I stood in front of my bookshelf and stared at the books. I went to another book shelf and stared at it. I went back to my bedroom (since my favorites are in the bedroom) and took a handful of books and scattered them on the bed. It hit me: Here is all the research I need to help properly format my books. I discovered in that moment that books can help Indie Authors in more ways than one. Obviously, reading them. Here are five more:

  1. Book Cover Design

Probably the most obvious is Book Cover Design. Reading books can help Indie Authors to study the graphics of Best Selling books and how the design help to interpret what the story is about. Because I am not a graphic designer, I may not understand typography and all the important elements that should go into a Book Cover. True, I can pay someone to do this for me. However, if I am on a budget and therefore purchasing a premade cover, it’s important for me to understand how the colors and text all come together. Premades aren’t as easy to choose as they may seem since the author must choose one that will accurately represent the book.

  1. Front Matter

One of the primary things I’ve been paying attention to is the front matter. This is the first few pages of the book before the first Chapter (or before the Prologue). It’s the title page, copyright page, dedication page, acknowledgement, forward, preface, introduction, and so forth. Looking at how professional quality books format their Front Matters has helped me to understand the foundation to how it is to be done. I can see where the ISBN Number is, how the wording of the Copyright Notice is set up, and the credits to the editor, co-author, or illustrator. I can also notice that the Front Matter is not numbered or is numbered differently than the book Chapters. Either there are no page numbers or there are Roman Numerals instead.

  1. Paragraph Structure

Another huge aspect of formatting for me with this next book is improving my paragraph structure. If you would take the time to browse the books on your shelf (yes, do it now. This article will still be open when you get back. Unless your computer isn’t charged and it dies but you get the point. To the bookshelf you go) you’ll see how the paragraphs are lined up. Further, they are different for the kind of book. Young Adult books for very young adults (starting at maybe pre-teen) have text that is larger than general adult fiction books. They also have more space between them. This makes it easier to read. On the other hand, books that are harder to read or are for older audiences have text that has less space and are closer together. How does this help the author? We want our books to be appropriate for the grade level to which it is meant for. A children’s book is going to have big text and lots of space but as we go up in grade level or age, then the text becomes smaller and less spaced.

  1. Page Numbers

Another tidbit we can pick up from looking over the books we already own is the page numbering. While I add page numbers to my books Chronologically (because the order isn’t that important to me, just as long as its numbered), I’ve noticed that some books (most of the ones that are Traditionally Published and that I grew up with), are numbered in a certain order: The “even” numbered page is on the left-hand page and the “odd numbered page is on the right-hand page. I don’t know why as this style of page numbering isn’t very important to me, but it can come in handy for those who’d like to mimic this style.

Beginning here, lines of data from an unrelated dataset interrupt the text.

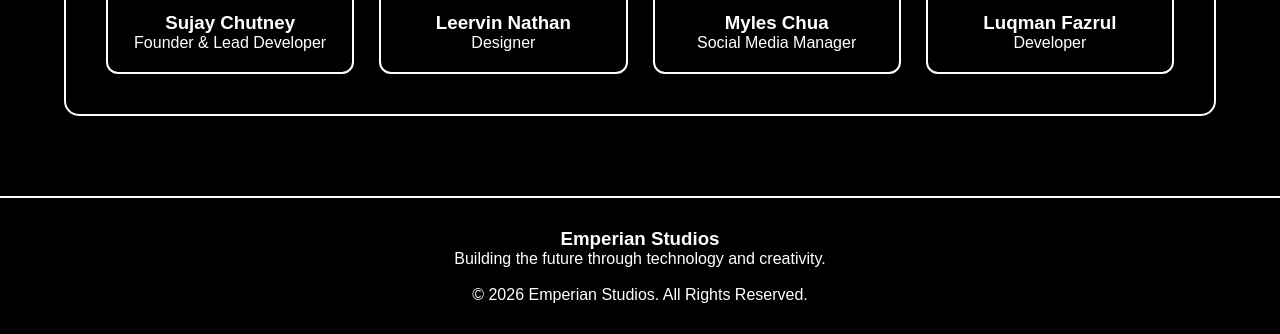
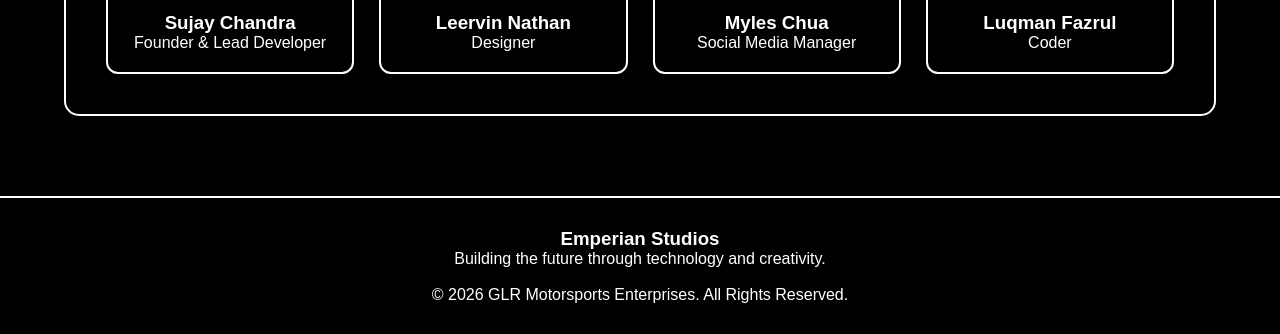
Before and after one commit to greenlimauracing/emperianstudios, a plain HTML site: page index.html in a window 1280 px wide. Shown: the part 1871-2205 px from the top of the page. Drawn offline with Linux system fonts and the light colour scheme.

Commit message:
Update team member names and footer text

```diff
--- a/index.html
+++ b/index.html
@@ -221,7 +221,7 @@
 
         <div class="card">
             <img src="luqman.png" alt="">
-            <h3>Sujay Chutney</h3>
+            <h3>Sujay Chandra</h3>
             <p>Founder & Lead Developer</p>
         </div>
 
@@ -240,7 +240,7 @@
         <div class="card">
             <img src="staff3.png" alt="">
             <h3>Luqman Fazrul</h3>
-            <p>Developer</p>
+            <p>Coder</p>
         </div>
 
     </div>
@@ -255,7 +255,7 @@
 
     <br>
 
-    <p>© 2026 Emperian Studios. All Rights Reserved.</p>
+    <p>© 2026 GLR Motorsports Enterprises. All Rights Reserved.</p>
 
 </footer>
 
```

  1. Back Matter

Finally, books can help Self-Publishers to see how to properly format the back cover of their books. Maybe you’d like your picture in the corner with a brief bio or maybe you want it all blurb. If you don’t have a professional Book Cover Designer already, you can easily mimic a professional looking back book cover layout for your print books just by taking the time to browse your book shelves. This can even be done on the Spine. Have a Publishing Company behind your books? Maybe you can add your logo to the spine or on the back so it looks like “Your Awesome Publishing Company Name Inc.”

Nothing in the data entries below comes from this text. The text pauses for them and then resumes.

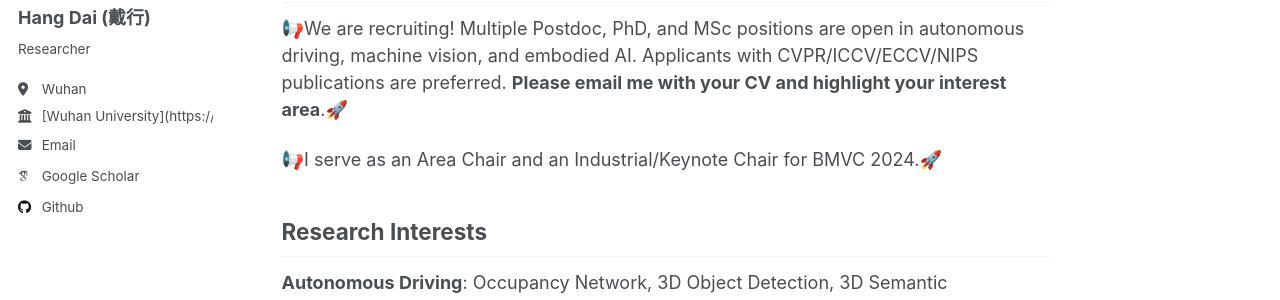
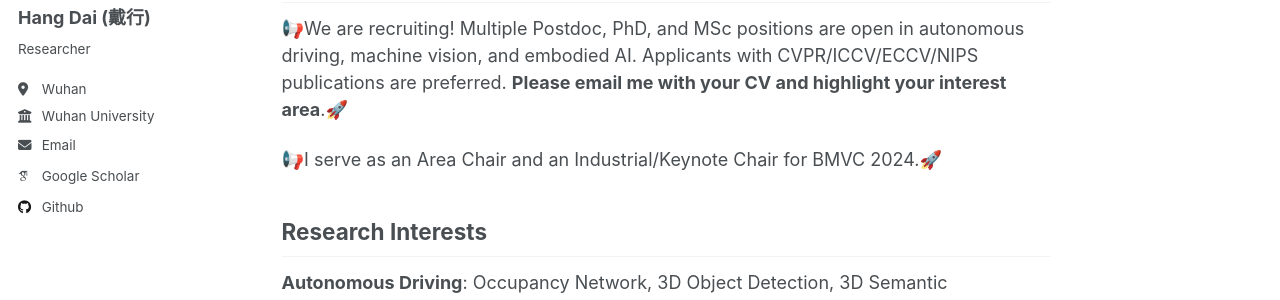
Before and after one commit to Dai-Hang/Dai-Hang.github.io, a Jekyll site: the page built from _pages/about.md, in a window 1280 px wide. Shown: the part 283-583 px from the top of the page. Built offline with Jekyll 4.4.1, drawn with Linux system fonts in a browser that asks for light colours; some web fonts are replaced; part of the change alters nothing that is shown.

Commit message:
Update _config.yml

```diff
--- a/_config.yml
+++ b/_config.yml
@@ -26,8 +26,8 @@ author:
   pronouns         : # example: "she/her"
   bio              : "Researcher"
   location         : "Wuhan"
-  employer         : "[Wuhan University](https://en.whu.edu.cn/)"
-  uri              : #https://en.whu.edu.cn/
+  employer         : "Wuhan University"
+  URI              : "https://en.whu.edu.cn/"
   email            : "hang.dai.cs@gmail.com"
 
   # Academic websites
```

And now for my 2 cents….Be Inspired

What I find so inspirational about Malcolm X, is that he was what I like to call an uneducated smart man. He didn’t start out as what people considered an expert but rather a criminal. Someone who robbed banks and snorted coke. The point is that he wasn’t someone you looked up to or came to for knowledge on a skill aside from running numbers. Yet, he became someone who spoke to and inspired millions of people. What I’m saying is that it is not who he was, it is who he became. By reading books and studying history his voice alone commanded the attention of thousands. I believe Indie Authors can do the same. Don’t underestimate yourself. Anyone can follow a trend or rehash the same kind of advice but until you’re willing to step outside the box and be different, until your are willing to do something beyond what you’ve never mastered, you will never grow.